    I hope that helps.

    UniAdmissions
    Offline

    0
    ReputationRep:
    (Original post by 05113cktc)
    I think it's better to start off with four A levels (we had to pick four but we drop one after AS level) so that you can at least gain an extra grade/extra UCAS points from the AS level. If you don't think you'll get an AS in French then I wouldn't bother taking it. Are you good at English? If so, that would be a good choice as it shows analytical skills and fluency in writing. Health and social care, or psychology, may also help
    AS levels don't exist anymore so if you take four and drop one after a year you get nothing so many of us are being advised to take just three but the universities still have entry requirements which include an AS so until universities update criteria to reflect recent changes regarding A levels we don't know if we should study three or four. It's a difficult situation as we have to make the choice now. If we take three and others take four will they get the med school places over those who only took 3? I'm contacting individual universities direct and asking for clarification over this so I don't shoot myself in the foot by only choosing 3.
    • Specialist Advisor
    Offline

    2
    ReputationRep:
    Specialist Advisor
    (Original post by Neff602)
    AS levels don't exist anymore so if you take four and drop one after a year you get nothing so many of us are being advised to take just three but the universities still have entry requirements which include an AS so until universities update criteria to reflect recent changes regarding A levels we don't know if we should study three or four. It's a difficult situation as we have to make the choice now. If we take three and others take four will they get the med school places over those who only took 3? I'm contacting individual universities direct and asking for clarification over this so I don't shoot myself in the foot by only choosing 3.
    Hi Neff602

    I just wanted to say that I think that is a very wise approach. Always best to clarify with the university themselves so you know exactly what is required and make the correct choice now.

    Good luck with it all. Sounds as though you'll do great by the way you are approaching it all.

    Do give me a shout if you have any questions we can help with.

    UniAdmissions
 
 
 
  • See more of what you like on The Student Room

    You can personalise what you see on TSR. Tell us a little about yourself to get started.

  • Poll
    Would you like to hibernate through the winter months?
  • See more of what you like on The Student Room

    You can personalise what you see on TSR. Tell us a little about yourself to get started.

  • The Student Room, Get Revising and Marked by Teachers are trading names of The Student Room Group Ltd.

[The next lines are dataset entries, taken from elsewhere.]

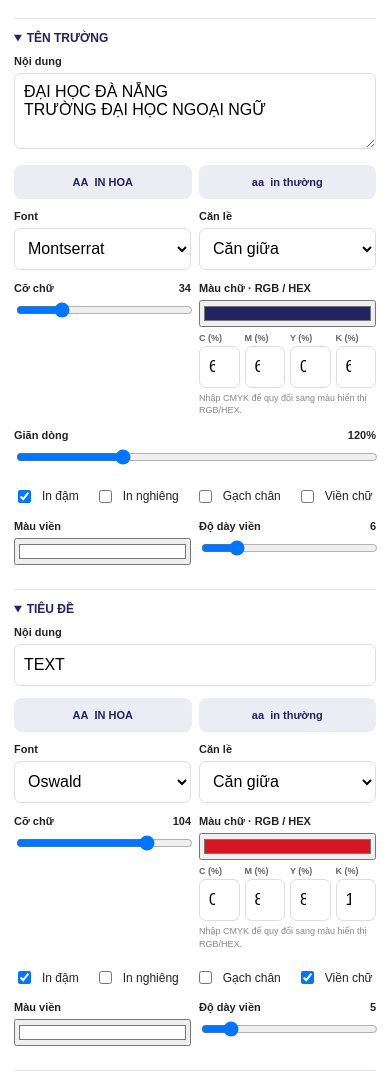
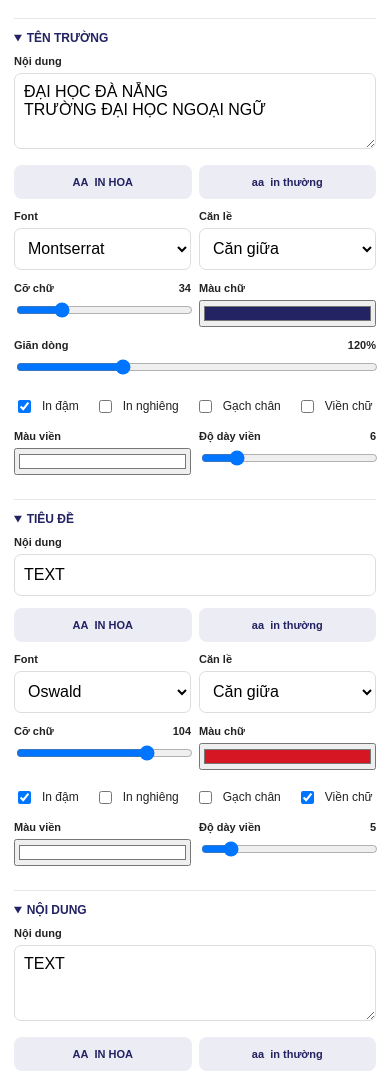
Before and after one commit to truongviethoangdhsp-gif/DS-STUDIO, a plain HTML site: page index.html in a window 390 px wide. Shown: the part 1451-2525 px from the top of the page. Drawn offline with nearby package versions, Linux system fonts and the light colour scheme.

Commit message:
Add files via upload

```diff
--- a/index.html
+++ b/index.html
@@ -53,12 +53,6 @@ h3{font-size:13px;color:var(--navy);margin:4px 0 12px}
 .field label{display:flex;justify-content:space-between;font-size:11px;font-weight:700;margin-bottom:6px}
 .field input:not([type=range]):not([type=color]),.field textarea,.field select{width:100%;border:1px solid #ddd;border-radius:7px;padding:9px;font-size:12px;background:#fff}
 .field input[type=range],.field input[type=color]{width:100%}
-.cmyk-row{display:grid;grid-template-columns:repeat(4,minmax(0,1fr));gap:5px;margin-top:6px}
-.cmyk-cell{min-width:0}
-.cmyk-cell label{display:block;font-size:9px;font-weight:700;color:#666;margin:0 0 3px}
-.cmyk-cell input{width:100%;min-width:0;border:1px solid #ddd;border-radius:5px;padding:6px 3px;font-size:11px;text-align:center;background:#fff}
-.cmyk-note{font-size:9px;color:#888;line-height:1.4;margin-top:4px}
-
 .field textarea{min-height:55px;resize:vertical}
 .two{display:grid;grid-template-columns:1fr 1fr;gap:8px}
 .check{font-size:12px;display:flex;align-items:center;gap:8px;margin:6px 0}
@@ -441,32 +435,6 @@ const stopDrag=()=>{drag=null;guides={v:false,h:false};redraw()};
 cv.addEventListener('pointerup',stopDrag);
 cv.addEventListener('pointercancel',stopDrag);
 
-/* ---------- Chuyển đổi màu RGB / CMYK (CMYK mô phỏng trên màn hình) ---------- */
-function hexToCMYK(hex){
-  const h=hex.replace('#','');
-  const r=parseInt(h.slice(0,2),16)/255,g=parseInt(h.slice(2,4),16)/255,b=parseInt(h.slice(4,6),16)/255;
-  const k=1-Math.max(r,g,b);
-  if(k>=.9999)return [0,0,0,100];
-  return [
-    Math.round((1-r-k)/(1-k)*100),
-    Math.round((1-g-k)/(1-k)*100),
-    Math.round((1-b-k)/(1-k)*100),
-    Math.round(k*100)
-  ];
-}
-function cmykToHex(c,m,y,k){
-  c=clamp(+c||0,0,100)/100;m=clamp(+m||0,0,100)/100;
-  y=clamp(+y||0,0,100)/100;k=clamp(+k||0,0,100)/100;
-  const rgb=[255*(1-c)*(1-k),255*(1-m)*(1-k),255*(1-y)*(1-k)];
-  return '#'+rgb.map(v=>Math.round(v).toString(16).padStart(2,'0')).join('').toUpperCase();
-}
-function syncCMYK(id){
-  const color=$(`#${id}-color`),values=hexToCMYK(color?.value||'#000000');
-  ['c','m','y','k'].forEach((key,i)=>{
-    const input=$(`#${id}-cmyk-${key}`);
-    if(input)input.value=values[i];
-  });
-}
 /* ---------- Bảng văn bản (sinh từ cấu hình) ---------- */
 const opts=(list,cur)=>list.map(([v,t])=>`<option value="${v}"${v===cur?' selected':''}>${t}</option>`).join('');
 function renderPanel(){
@@ -487,9 +455,7 @@ function renderPanel(){
       </div>
       <div class="two">
         <div class="field"><label for="${id}-size">Cỡ chữ <output>${f.size}</output></label><input type="range" min="${f.min}" max="${f.max}" value="${f.size}" ${d('size')}></div>
-        <div class="field"><label for="${id}-color">Màu chữ · RGB / HEX</label><input type="color" value="${f.color}" ${d('color')}>
-          <div class="cmyk-row">${[['c','C'],['m','M'],['y','Y'],['k','K']].map(([key,label])=>`<div class="cmyk-cell"><label for="${id}-cmyk-${key}">${label} (%)</label><input type="number" min="0" max="100" step="1" value="${hexToCMYK(f.color)['cmyk'.indexOf(key)]}" id="${id}-cmyk-${key}" data-cmyk="${id}" data-channel="${key}" aria-label="${label} phần trăm"></div>`).join('')}</div>
-          <div class="cmyk-note">Nhập CMYK để quy đổi sang màu hiển thị RGB/HEX.</div></div>
+        <div class="field"><label for="${id}-color">Màu chữ</label><input type="color" value="${f.color}" ${d('color')}></div>
       </div>
       ${f.multi?`<div class="field"><label for="${id}-ls">Giãn dòng <output>${f.ls}%</output></label><input type="range" min="80" max="220" value="${f.ls}" ${d('ls')}></div>`:''}
       <div class="checks">${chk('bold','In đậm')}${chk('italic','In nghiêng')}${chk('underline','Gạch chân')}${chk('stroke','Viền chữ')}</div>
@@ -499,10 +465,7 @@ function renderPanel(){
       </div>
     </details>`;
   }).join('');
-  for(const id of FIELD_ORDER){
-    $(`#${id}-text`).value=S.fields[id].text;   // gán qua .value để an toàn
-    syncCMYK(id);
-  }
+  for(const id of FIELD_ORDER)$(`#${id}-text`).value=S.fields[id].text;   // gán qua .value để an toàn
 }
 $('#panel').addEventListener('click',e=>{
   const btn=e.target.closest('[data-case]');
@@ -522,20 +485,6 @@ $('#panel').addEventListener('input',e=>{
   f[k]=el.type==='checkbox'?el.checked:el.type==='range'?+el.value:el.value;
   if(el.type==='range')el.closest('.field').querySelector('output').textContent=f[k]+(k==='ls'?'%':'');
   if(k==='font'||k==='bold'||k==='italic'||k==='text')ensureFonts();
-  if(k==='color')syncCMYK(id);
-  redraw();
-});
-$('#panel').addEventListener('change',e=>{
-  const el=e.target;
-  if(!el.matches('[data-cmyk]'))return;
-  const id=el.dataset.cmyk;
-  const vals=['c','m','y','k'].map(key=>Number($(`#${id}-cmyk-${key}`)?.value||0));
-  el.value=String(clamp(Number(el.value)||0,0,100));
-  const hex=cmykToHex(...vals);
-  S.fields[id].color=hex;
-  const picker=$(`#${id}-color`);
-  if(picker)picker.value=hex;
-  syncCMYK(id);
   redraw();
 });
 
```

    Register Number: 04666380 (England and Wales), VAT No. 806 8067 22 Registered Office: International House, Queens Road, Brighton, BN1 3XE

    Quick reply
    Reputation gems: You get these gems as you gain rep from other members for making good contributions and giving helpful advice.